05-25-10 - State and the Web

There's a major way that the whole iPple device thing is taking us backwards. Plain old HTML (eg. not apps) is awesome in that they actually get something really right :

Minimal state. Recordable state at every transition point. This lets you bookmark your point anywhere in your work, go backwards and forwards, save your spot and come back to it, etc.

This all goes back to the entire state being a little token that you can just grab and store off. Granted, lots of web pages fuck this up because they use some server-side shit and they don't show you all the public state or whatever fucking dick-ass thing they do. But good old fashioned Web gets this awesomely right.

It's actually a paradigm that I think more developers should espouse in their Win32 apps, both publicly and internally.

By "publically" I mean you should expose it to the user - let the user drag off the current spot to a link, and let them restore. This should be in like every app. The full state of the app should be in an edit box somewhere that I can copy/paste or drag to the desktop. I should be able to double-click it to jump back into the app at that same point.

"Internally" I mean it's nice to make sure your state some very simple plain C structures, so that you can just push & pop or save old versions of the state, like :

State save(curState);



curState = save;

this is actually one of the new things I'm doing in my Video Test framework and it has been awesomely useful.

Yeah yeah the C++ way is to give every member a stream-in/stream-out, but it's too hard to maintain that robustly all the time.

This is actually related to another very important programming paradigm in general : minimize state, and avoid redundancy. Don't store variables that are computed from other variables. Don't copy values from one place to another. Always go get them at the original source. This is a massive bug reducer. Every time I see something like "this variable must be kept in sync with this variable" I think "why not just get rid of one of them?".


MH said...

Heather hit something similar recently. There was no undo for a simple and fairly obvious operation.

She got very angry, and I agree that this op should have been undoable.

cbloom said...

Oh yeah, in cases where the state of the system in question is too big to just be a little token you can copy/paste or keep a history of, you should then use a change journal.

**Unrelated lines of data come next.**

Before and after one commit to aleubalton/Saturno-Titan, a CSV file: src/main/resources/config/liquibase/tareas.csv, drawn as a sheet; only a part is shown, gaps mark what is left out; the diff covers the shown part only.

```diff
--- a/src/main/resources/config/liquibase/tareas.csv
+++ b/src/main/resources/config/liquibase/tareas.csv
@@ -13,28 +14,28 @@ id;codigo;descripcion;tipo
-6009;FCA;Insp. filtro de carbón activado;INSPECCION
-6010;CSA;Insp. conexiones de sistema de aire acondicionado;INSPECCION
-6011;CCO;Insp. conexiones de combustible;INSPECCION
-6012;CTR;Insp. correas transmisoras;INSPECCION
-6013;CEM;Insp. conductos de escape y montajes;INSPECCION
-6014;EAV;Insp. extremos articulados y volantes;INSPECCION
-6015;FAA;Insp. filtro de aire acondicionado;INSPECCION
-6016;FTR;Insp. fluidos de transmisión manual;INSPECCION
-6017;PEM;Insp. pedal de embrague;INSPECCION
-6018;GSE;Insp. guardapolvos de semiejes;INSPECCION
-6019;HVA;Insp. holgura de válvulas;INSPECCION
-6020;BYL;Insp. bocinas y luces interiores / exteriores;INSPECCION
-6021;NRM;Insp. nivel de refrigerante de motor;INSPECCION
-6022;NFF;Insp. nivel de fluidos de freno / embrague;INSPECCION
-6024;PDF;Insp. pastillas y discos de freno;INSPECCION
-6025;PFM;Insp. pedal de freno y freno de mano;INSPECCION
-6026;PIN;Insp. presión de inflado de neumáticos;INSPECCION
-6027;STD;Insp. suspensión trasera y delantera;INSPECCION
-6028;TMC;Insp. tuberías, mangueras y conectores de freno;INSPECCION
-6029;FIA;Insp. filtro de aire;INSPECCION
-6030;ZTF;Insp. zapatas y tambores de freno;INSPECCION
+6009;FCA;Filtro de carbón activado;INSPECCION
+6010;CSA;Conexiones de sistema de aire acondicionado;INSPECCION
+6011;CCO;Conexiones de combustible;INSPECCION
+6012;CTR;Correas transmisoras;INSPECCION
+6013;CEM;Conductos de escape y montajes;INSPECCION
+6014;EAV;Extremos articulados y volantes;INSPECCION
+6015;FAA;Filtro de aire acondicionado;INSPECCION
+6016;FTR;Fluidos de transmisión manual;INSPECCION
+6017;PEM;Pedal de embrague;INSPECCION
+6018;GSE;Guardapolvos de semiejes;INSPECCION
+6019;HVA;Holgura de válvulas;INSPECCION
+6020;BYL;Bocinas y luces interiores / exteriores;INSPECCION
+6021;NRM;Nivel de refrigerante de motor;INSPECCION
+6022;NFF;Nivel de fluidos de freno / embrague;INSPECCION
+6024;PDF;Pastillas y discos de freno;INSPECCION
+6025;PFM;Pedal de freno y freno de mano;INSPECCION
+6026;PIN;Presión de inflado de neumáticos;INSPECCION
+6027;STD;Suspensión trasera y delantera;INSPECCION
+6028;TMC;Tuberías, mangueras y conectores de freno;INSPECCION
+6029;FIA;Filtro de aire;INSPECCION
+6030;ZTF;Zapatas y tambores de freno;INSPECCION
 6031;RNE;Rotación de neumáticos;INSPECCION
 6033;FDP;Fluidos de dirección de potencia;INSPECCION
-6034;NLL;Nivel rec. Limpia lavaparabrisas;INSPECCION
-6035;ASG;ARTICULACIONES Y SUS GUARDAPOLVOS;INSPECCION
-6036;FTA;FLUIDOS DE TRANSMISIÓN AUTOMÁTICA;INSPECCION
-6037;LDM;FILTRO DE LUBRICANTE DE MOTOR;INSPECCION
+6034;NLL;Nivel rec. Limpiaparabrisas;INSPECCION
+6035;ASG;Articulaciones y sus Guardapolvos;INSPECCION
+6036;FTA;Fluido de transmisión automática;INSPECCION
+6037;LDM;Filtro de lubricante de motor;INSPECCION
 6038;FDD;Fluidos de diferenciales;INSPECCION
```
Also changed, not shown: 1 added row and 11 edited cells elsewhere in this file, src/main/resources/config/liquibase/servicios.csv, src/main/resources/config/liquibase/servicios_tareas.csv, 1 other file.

So every app should be fully undo-able, and not just undo-able but easily jumped into any point.

So for example, the Windows Registry should use a change journal. A picture viewer should have a full state token. etc.

old rants